Work to complete:
Pull every line of the entries that has the word "list".

Records for this exercise:
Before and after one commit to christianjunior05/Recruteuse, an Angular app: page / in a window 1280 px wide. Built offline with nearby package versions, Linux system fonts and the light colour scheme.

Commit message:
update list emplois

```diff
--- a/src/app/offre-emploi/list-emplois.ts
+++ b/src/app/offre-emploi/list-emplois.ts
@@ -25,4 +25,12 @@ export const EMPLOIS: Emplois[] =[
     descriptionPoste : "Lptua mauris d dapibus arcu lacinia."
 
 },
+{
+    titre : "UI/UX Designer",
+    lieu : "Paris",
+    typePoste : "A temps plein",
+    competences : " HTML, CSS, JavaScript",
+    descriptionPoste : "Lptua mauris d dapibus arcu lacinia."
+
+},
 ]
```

==

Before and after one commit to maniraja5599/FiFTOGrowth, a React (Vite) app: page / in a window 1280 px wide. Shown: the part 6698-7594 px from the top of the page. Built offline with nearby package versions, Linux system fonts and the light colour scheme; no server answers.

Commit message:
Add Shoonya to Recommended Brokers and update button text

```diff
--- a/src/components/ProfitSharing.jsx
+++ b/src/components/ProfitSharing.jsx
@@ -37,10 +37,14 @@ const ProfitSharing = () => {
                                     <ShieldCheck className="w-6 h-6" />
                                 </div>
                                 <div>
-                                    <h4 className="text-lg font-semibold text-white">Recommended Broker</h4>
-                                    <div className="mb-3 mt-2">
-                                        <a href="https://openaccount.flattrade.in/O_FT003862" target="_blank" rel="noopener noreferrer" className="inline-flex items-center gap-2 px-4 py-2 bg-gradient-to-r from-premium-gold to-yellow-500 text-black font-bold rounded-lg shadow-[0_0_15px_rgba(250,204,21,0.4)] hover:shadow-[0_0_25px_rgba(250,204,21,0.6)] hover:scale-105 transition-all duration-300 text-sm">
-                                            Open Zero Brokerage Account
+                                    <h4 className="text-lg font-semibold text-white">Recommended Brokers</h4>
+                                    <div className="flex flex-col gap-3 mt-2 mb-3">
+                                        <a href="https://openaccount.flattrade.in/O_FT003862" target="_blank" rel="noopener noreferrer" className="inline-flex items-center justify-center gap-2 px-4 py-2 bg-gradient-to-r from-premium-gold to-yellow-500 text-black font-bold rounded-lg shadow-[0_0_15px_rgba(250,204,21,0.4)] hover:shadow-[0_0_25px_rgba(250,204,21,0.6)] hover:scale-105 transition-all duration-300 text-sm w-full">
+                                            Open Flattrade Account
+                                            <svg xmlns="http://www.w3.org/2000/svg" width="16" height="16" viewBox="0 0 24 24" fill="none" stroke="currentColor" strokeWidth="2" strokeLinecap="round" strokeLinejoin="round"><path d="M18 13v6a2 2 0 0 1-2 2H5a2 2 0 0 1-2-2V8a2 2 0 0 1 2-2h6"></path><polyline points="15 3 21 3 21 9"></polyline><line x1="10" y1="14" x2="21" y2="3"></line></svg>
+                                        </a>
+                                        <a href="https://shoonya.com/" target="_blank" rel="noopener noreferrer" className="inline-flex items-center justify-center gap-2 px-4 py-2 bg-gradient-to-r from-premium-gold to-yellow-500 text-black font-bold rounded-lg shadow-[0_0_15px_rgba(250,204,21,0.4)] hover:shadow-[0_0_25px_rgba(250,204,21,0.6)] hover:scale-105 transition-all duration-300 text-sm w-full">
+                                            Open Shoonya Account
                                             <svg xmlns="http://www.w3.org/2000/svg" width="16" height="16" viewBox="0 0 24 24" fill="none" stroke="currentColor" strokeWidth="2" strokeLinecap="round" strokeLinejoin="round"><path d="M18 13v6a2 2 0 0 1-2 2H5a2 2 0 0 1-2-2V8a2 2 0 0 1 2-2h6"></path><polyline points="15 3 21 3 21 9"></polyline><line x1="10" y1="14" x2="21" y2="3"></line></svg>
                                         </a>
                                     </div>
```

Task answer:
update list emplois
--- a/src/app/offre-emploi/list-emplois.ts
+++ b/src/app/offre-emploi/list-emplois.ts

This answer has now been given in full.